• [WORK ITEM]: Copy out each line of the data holding "border".

• [INFORMATION SUPPLIED]:
§

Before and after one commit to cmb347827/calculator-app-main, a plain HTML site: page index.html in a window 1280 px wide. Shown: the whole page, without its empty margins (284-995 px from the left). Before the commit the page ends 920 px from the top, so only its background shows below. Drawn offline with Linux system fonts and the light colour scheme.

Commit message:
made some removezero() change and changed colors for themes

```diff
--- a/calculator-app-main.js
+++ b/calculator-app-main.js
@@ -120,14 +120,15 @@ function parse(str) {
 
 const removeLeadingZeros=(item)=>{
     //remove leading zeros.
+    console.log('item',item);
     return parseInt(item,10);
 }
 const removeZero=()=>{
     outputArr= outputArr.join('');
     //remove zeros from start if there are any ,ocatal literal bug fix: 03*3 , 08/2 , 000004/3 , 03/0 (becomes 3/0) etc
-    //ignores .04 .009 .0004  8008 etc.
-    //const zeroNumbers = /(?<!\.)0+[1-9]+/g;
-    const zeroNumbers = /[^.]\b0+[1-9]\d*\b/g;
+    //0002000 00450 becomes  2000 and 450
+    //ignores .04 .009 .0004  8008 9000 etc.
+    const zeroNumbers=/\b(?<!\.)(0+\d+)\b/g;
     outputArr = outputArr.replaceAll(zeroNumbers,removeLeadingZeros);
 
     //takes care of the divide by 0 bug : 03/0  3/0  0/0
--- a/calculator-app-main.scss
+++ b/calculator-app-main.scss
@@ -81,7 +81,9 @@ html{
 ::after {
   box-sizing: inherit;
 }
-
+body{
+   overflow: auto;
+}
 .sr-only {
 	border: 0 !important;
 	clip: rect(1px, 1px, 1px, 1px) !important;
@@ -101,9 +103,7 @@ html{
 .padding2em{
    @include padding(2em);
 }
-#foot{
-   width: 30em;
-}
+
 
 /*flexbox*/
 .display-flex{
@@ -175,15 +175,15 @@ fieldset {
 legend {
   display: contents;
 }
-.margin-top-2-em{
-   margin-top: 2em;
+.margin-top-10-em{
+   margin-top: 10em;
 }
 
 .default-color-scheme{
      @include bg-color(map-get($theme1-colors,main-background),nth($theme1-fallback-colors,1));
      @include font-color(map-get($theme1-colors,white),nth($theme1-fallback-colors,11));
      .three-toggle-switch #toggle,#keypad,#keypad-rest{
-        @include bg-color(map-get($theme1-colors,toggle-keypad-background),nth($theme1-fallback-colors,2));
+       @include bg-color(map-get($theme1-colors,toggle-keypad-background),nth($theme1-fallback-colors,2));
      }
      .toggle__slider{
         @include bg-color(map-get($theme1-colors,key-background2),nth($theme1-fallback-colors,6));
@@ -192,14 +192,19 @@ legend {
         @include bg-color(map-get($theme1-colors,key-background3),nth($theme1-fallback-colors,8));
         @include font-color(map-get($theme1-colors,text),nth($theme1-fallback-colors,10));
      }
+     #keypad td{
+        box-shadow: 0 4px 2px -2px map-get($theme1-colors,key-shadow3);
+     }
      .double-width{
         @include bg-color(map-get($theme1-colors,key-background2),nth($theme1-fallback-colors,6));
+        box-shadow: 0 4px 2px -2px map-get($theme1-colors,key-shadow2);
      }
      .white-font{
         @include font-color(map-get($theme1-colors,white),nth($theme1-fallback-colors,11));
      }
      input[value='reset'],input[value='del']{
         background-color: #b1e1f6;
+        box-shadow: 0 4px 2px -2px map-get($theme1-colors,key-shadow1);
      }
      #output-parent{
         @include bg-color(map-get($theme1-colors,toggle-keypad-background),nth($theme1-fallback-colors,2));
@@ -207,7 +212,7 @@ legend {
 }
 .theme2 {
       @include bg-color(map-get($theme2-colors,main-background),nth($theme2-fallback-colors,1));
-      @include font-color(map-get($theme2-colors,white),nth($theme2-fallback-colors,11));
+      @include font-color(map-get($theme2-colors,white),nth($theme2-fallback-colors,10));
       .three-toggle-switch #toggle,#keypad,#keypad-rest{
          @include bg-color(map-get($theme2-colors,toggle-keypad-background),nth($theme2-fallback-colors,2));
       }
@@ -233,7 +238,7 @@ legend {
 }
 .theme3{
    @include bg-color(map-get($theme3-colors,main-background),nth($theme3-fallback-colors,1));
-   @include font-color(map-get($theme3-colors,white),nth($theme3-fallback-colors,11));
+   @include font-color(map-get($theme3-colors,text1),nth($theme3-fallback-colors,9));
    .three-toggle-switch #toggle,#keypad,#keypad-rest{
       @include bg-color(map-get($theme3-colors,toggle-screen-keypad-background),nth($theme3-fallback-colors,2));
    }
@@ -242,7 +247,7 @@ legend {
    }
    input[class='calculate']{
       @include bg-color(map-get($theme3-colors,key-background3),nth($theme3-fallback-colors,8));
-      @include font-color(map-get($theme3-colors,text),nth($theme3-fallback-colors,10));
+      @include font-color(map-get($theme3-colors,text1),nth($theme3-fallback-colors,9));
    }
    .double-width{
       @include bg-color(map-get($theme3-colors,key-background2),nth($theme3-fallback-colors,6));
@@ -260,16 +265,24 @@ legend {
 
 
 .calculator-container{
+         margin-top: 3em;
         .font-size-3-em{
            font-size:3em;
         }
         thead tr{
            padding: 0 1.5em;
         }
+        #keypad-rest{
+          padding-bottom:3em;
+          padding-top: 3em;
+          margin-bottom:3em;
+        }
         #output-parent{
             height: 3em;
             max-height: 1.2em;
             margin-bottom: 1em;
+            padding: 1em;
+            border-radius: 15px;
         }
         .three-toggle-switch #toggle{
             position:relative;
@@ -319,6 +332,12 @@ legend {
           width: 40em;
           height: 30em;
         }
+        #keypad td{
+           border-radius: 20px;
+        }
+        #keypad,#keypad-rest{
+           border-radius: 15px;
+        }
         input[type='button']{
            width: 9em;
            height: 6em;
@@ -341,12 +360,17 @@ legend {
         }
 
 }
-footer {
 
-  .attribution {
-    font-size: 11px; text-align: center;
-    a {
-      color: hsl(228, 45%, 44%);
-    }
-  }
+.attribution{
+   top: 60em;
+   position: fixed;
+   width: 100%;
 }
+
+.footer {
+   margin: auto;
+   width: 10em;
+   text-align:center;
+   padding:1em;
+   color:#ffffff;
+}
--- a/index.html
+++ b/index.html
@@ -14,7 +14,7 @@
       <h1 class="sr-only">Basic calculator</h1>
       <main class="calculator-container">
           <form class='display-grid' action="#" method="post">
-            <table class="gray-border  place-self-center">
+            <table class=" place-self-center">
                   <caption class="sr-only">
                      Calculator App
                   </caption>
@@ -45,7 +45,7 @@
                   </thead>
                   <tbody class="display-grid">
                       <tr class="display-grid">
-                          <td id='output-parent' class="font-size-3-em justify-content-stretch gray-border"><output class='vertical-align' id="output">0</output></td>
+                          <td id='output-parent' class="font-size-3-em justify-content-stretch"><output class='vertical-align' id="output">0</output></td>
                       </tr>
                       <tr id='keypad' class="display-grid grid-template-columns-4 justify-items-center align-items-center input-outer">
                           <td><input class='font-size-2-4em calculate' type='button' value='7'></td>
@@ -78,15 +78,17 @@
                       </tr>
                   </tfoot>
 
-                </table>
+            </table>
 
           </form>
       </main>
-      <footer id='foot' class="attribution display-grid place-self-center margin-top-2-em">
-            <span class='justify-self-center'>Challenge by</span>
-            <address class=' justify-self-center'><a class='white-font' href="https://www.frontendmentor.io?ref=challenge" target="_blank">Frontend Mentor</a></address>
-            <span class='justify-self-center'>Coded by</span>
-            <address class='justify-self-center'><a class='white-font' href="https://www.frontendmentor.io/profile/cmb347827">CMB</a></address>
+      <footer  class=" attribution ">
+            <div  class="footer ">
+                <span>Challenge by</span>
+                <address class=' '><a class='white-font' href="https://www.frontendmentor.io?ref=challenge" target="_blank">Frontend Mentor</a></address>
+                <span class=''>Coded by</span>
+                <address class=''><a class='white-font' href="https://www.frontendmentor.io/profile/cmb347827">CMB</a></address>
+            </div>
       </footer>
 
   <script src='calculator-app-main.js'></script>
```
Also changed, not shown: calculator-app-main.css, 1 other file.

§

• [ANSWER SPACE]:
 	border: 0 !important;
+            border-radius: 15px;
+           border-radius: 20px;
+           border-radius: 15px;
-            <table class="gray-border  place-self-center">
-                          <td id='output-parent' class="font-size-3-em justify-content-stretch gray-border"><output class='vertical-align' id="output">0</output></td>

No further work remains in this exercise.